*** Excerpted records ***

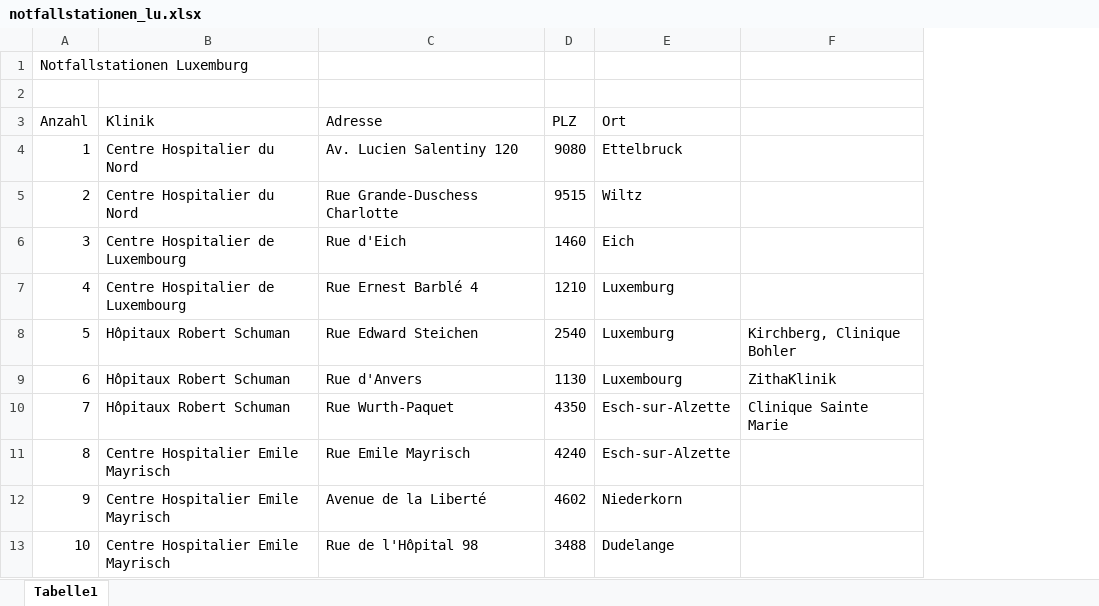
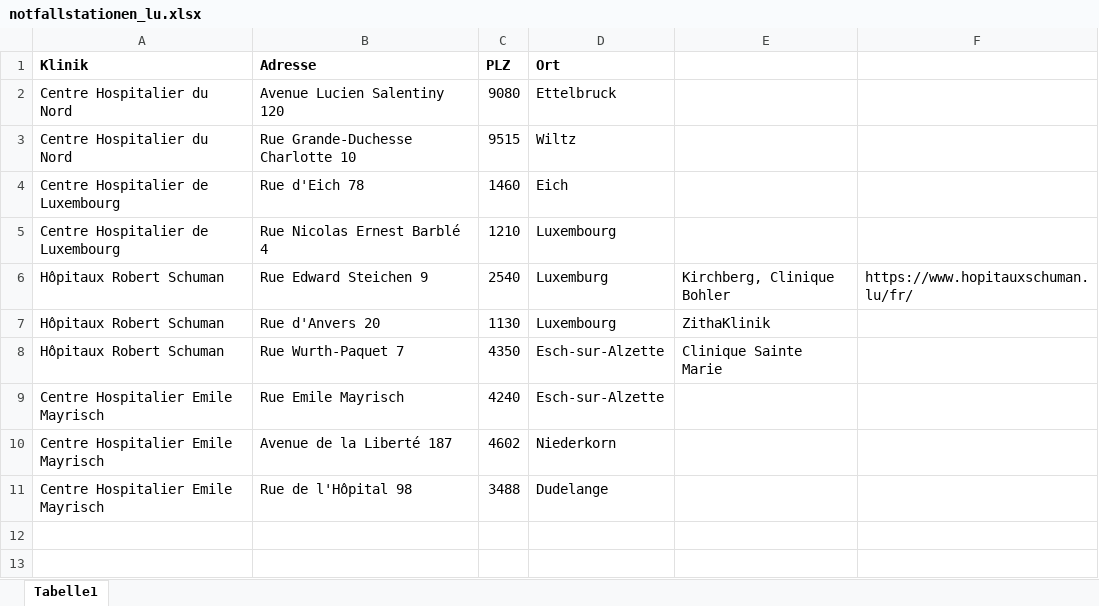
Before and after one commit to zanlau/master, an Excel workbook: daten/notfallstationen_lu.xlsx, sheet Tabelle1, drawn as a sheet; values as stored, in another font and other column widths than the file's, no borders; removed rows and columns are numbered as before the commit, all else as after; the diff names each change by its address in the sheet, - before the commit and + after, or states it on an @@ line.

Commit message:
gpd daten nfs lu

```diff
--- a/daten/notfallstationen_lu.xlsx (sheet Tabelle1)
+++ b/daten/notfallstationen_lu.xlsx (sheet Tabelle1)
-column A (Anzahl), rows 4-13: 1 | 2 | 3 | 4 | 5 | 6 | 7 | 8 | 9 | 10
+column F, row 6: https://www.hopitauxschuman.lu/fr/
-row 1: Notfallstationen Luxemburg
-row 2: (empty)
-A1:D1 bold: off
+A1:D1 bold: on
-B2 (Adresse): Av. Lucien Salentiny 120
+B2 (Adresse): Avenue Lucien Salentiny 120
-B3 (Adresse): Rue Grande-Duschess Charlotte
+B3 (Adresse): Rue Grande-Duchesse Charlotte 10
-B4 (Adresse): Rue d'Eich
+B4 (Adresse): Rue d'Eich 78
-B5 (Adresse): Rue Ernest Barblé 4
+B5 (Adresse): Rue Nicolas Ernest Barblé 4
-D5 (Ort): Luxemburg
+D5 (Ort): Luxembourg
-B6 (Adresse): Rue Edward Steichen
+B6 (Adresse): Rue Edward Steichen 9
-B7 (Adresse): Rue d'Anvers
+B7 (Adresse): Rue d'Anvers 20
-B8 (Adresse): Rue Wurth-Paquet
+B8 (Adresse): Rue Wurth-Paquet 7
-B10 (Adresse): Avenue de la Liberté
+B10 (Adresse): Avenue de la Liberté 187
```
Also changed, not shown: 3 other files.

*** End of Excerpted records ***
*** Excerpted records ***

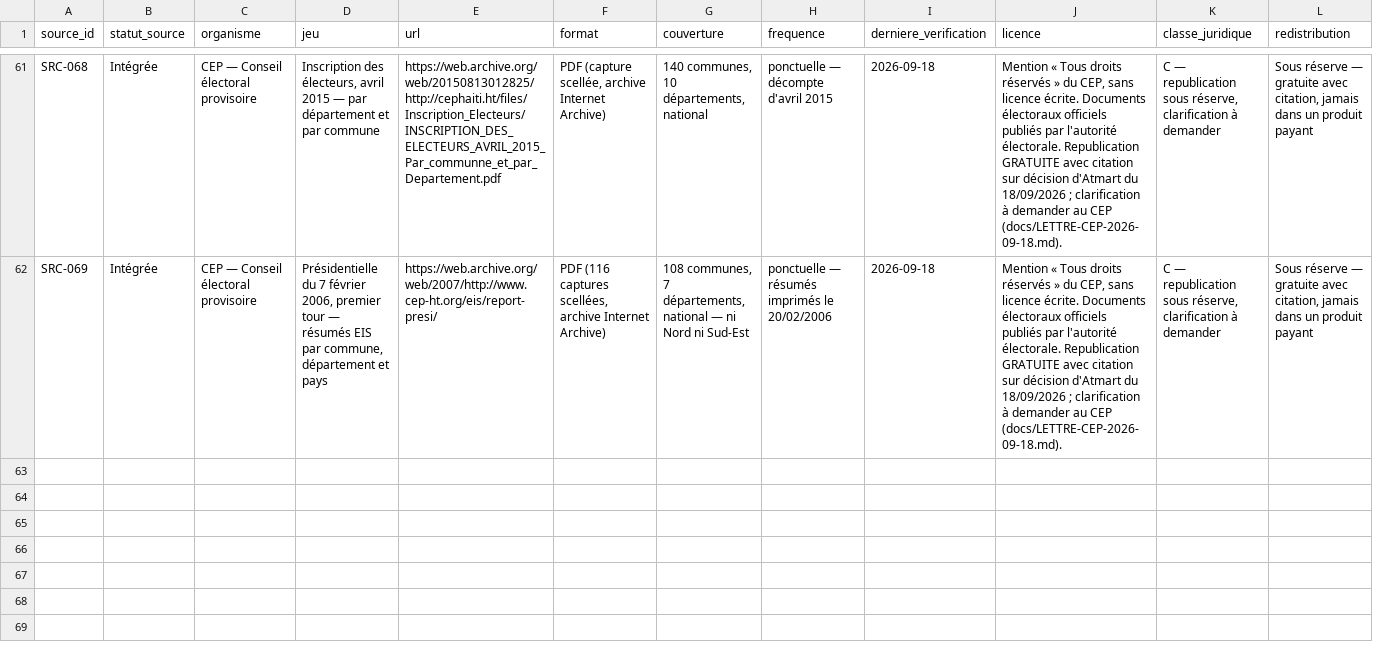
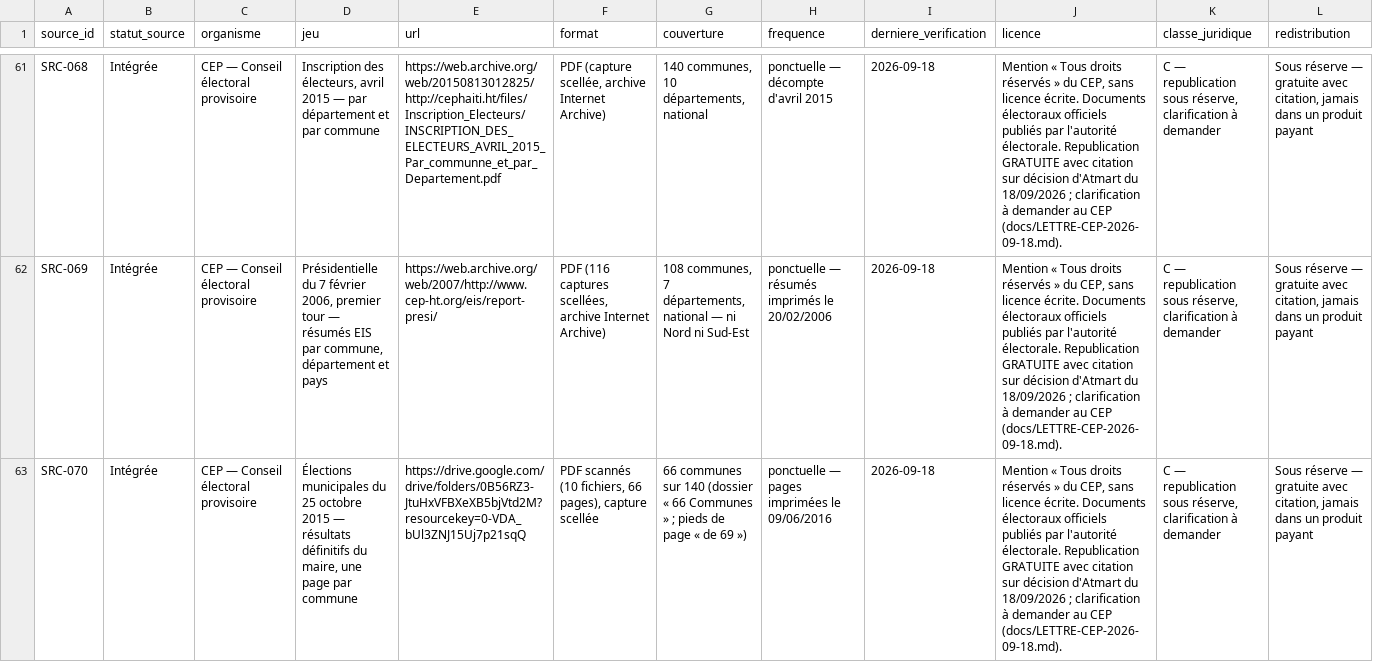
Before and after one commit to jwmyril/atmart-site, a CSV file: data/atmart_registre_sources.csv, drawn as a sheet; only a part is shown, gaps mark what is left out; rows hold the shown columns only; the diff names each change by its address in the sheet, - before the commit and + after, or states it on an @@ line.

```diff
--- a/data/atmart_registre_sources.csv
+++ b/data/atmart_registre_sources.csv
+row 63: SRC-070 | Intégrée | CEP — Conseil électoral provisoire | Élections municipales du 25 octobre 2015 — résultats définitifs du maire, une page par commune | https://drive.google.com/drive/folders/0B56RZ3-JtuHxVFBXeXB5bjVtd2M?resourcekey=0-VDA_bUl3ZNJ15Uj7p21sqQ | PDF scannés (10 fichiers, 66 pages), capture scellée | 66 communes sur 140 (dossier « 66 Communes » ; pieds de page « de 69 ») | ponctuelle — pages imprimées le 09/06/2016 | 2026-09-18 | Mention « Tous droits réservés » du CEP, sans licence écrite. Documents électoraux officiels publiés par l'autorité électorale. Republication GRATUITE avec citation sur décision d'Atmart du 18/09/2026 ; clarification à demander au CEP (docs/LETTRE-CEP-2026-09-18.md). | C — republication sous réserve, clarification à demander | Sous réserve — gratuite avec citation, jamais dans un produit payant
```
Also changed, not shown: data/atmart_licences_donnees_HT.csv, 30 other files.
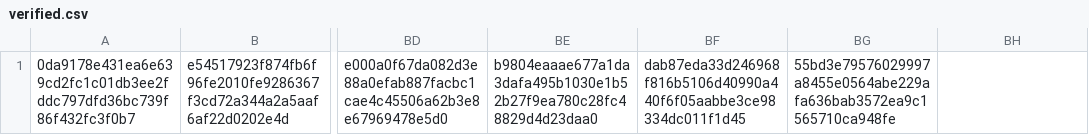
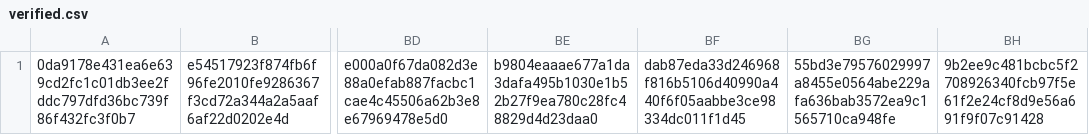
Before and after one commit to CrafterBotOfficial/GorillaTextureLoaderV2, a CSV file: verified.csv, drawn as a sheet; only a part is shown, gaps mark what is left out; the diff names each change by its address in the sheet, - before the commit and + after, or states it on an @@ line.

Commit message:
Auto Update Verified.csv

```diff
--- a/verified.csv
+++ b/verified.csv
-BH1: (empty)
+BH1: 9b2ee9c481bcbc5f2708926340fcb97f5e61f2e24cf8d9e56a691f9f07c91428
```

*** End of Excerpted records ***
*** Excerpted records ***

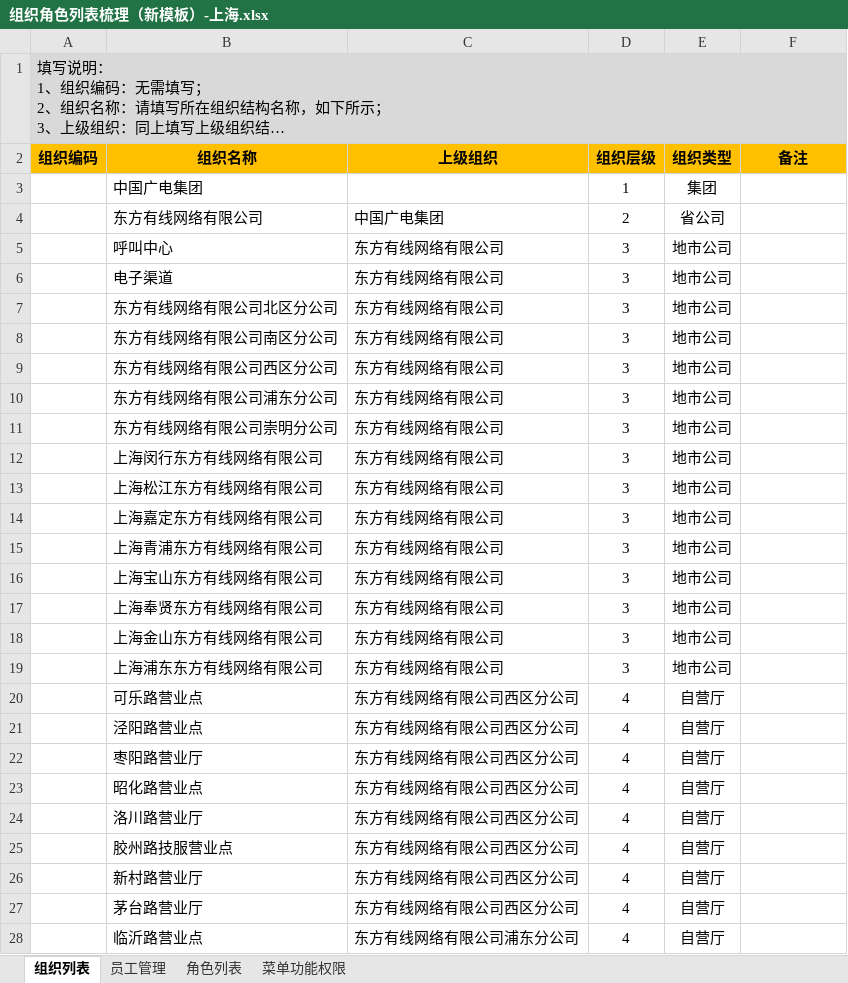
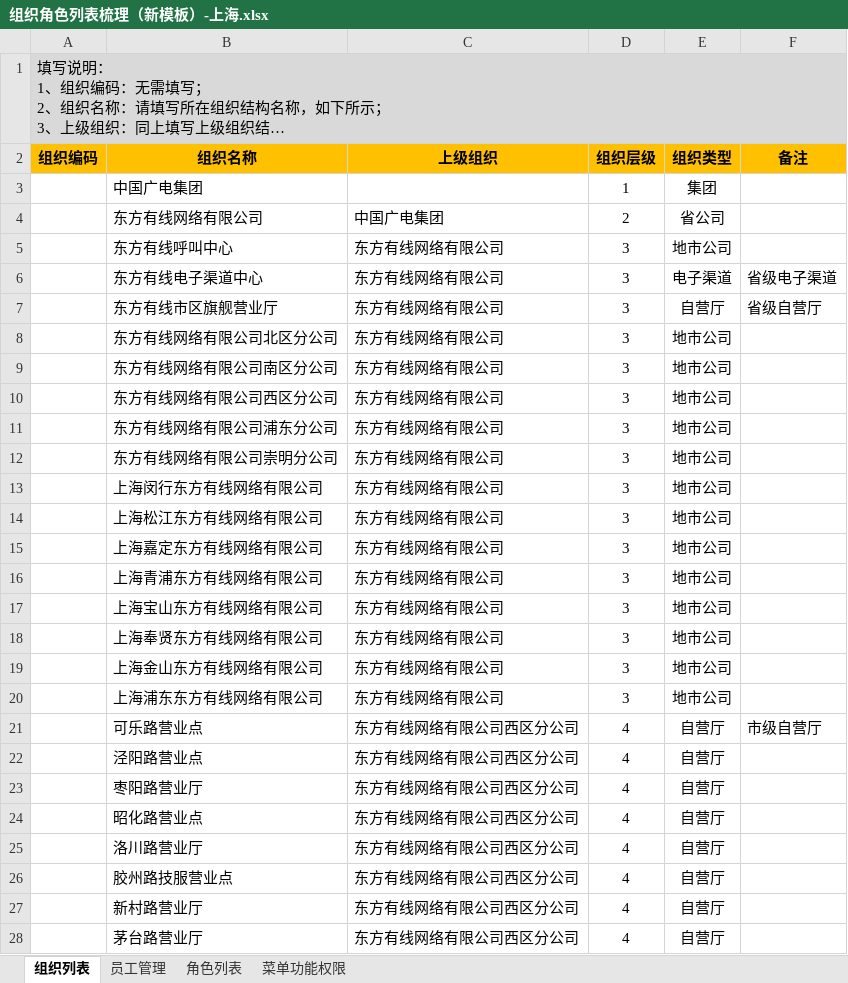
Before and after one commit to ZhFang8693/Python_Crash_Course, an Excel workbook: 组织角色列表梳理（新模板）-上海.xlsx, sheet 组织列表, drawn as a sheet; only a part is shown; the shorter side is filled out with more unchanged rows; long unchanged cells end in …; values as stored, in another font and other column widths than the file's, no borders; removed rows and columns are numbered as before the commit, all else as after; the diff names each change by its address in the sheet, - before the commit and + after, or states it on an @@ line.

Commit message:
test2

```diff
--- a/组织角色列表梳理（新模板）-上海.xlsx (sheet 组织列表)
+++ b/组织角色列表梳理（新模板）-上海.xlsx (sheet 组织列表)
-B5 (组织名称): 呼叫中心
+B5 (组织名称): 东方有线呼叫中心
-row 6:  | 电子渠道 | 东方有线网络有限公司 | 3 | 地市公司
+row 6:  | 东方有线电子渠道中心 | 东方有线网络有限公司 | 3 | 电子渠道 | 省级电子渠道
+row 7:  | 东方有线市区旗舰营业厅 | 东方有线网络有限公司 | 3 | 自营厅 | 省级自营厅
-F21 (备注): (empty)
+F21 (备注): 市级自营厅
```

*** End of Excerpted records ***

■ Task to complete ■
Pull every line containing "Luxemburg" from the entries above and copy it.

■ Response to this exercise ■
-row 1: Notfallstationen Luxemburg
-D5 (Ort): Luxemburg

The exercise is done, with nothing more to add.